Low complexity filtering
The server does not filter your query sequence for low compositional
complexity regions by default. Low complexity regions commonly give
spuriously high scores that reflect compositional bias rather than
significant position-by- position alignment. Filtering can elminate
these potentially confounding matches (e.g., hits against proline-rich
regions or poly-A tails) from the blast reports, leaving regions whose
blast statistics reflect the specificity of their pairwise alignment.
Queries searched with the blastn program are filtered with DUST. Other
programs use SEG.
Low complexity sequence found by a filter program is substituted using the
letter "N" in nucleotide sequence (e.g., "NNNNNNNNNNNNN") and the letter "X"
in protein sequences (e.g., "XXXXXXXXX"). Users may turn on filtering by
checking the Low complexity box.
Reference for the DUST program:
Tatusov, R. L. and D. J. Lipman, in preparation.
Hancock, J. M. and J. S. Armstrong (1994). SIMPLE34: an

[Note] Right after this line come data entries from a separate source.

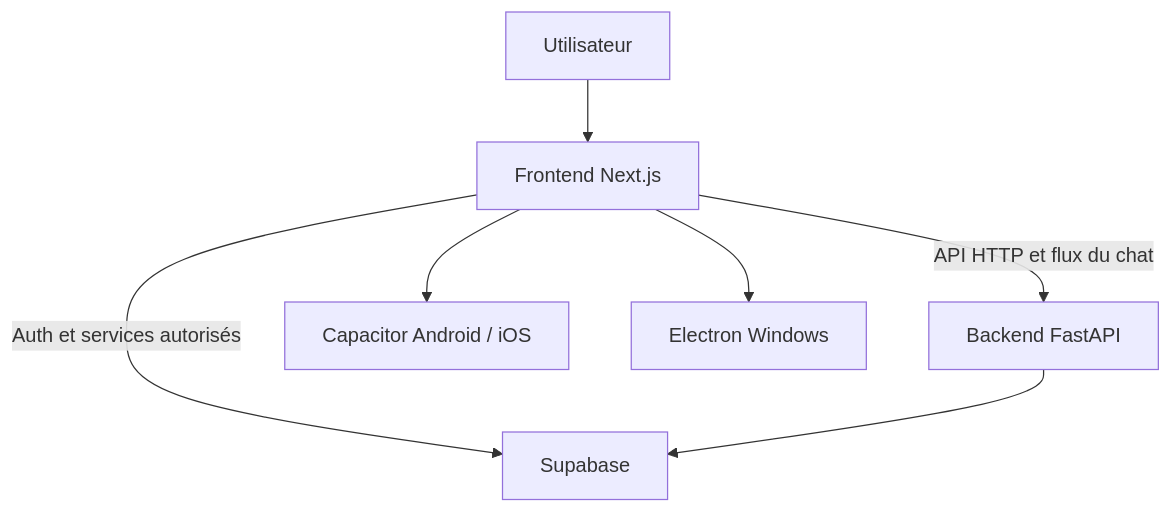
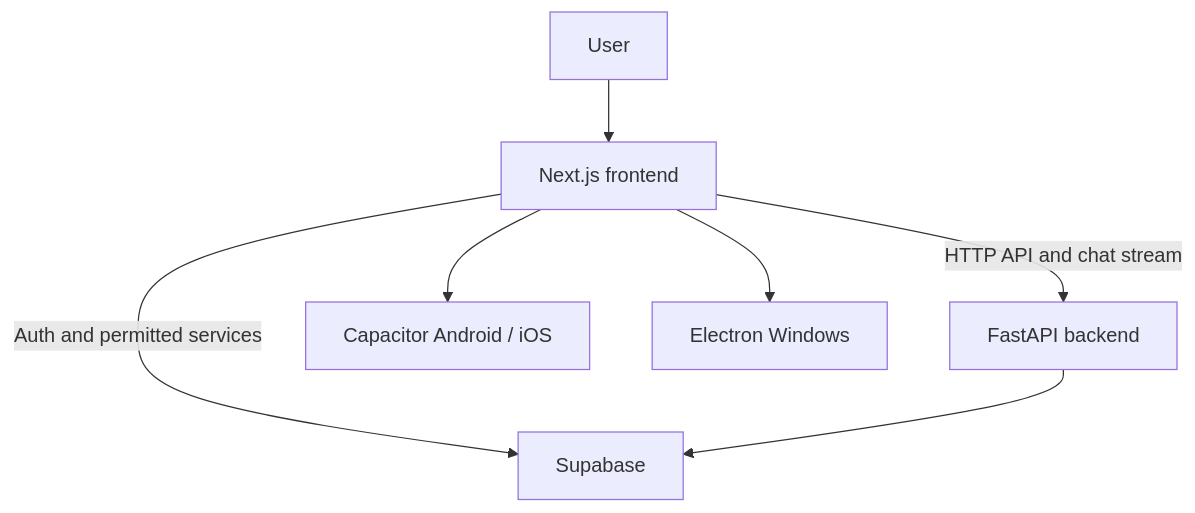
Before and after one commit to petitboura/classinus-frontend: the diagram in docs/ARCHITECTURE.md, drawn with Mermaid. The commit also changed other lines of this file and 41 other files, not shown here.

````diff
--- a/docs/ARCHITECTURE.md
+++ b/docs/ARCHITECTURE.md
@@ -11,9 +15,9 @@
 ```mermaid
 flowchart TD
-    U[Utilisateur] --> W[Frontend Next.js]
-    W -->|API HTTP et flux du chat| A[Backend FastAPI]
-    W -->|Auth et services autorisés| S[Supabase]
+    U[User] --> W[Next.js frontend]
+    W -->|HTTP API and chat stream| A[FastAPI backend]
+    W -->|Auth and permitted services| S[Supabase]
     W --> C[Capacitor Android / iOS]
     W --> E[Electron Windows]
     A --> S
 ```
````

improved and enhanced implementation for VAX and Sun computers of the
SIMPLE algorithm for analysis of clustered repetitive motifs in nucleotide
sequences. Comput Appl Biosci 10:67-70.
Reference for the SEG program:
Wootton, J. C. and S. Federhen (1993). Statistics of
local complexity in amino acid sequences and sequence databases.
Computers in Chemistry 17:149-163.
Wootton, J. C. and S. Federhen (1996). Analysis of
compositionally biased regions in sequence databases. Methods in Enzymology
Reference for the role of filtering in search strategies:
Altschul, S. F., M. S. Boguski, W. Gish,
J. C. Wootton (1994). Issues in searching molecular sequence
databases. Nat Genet 6: 119-129.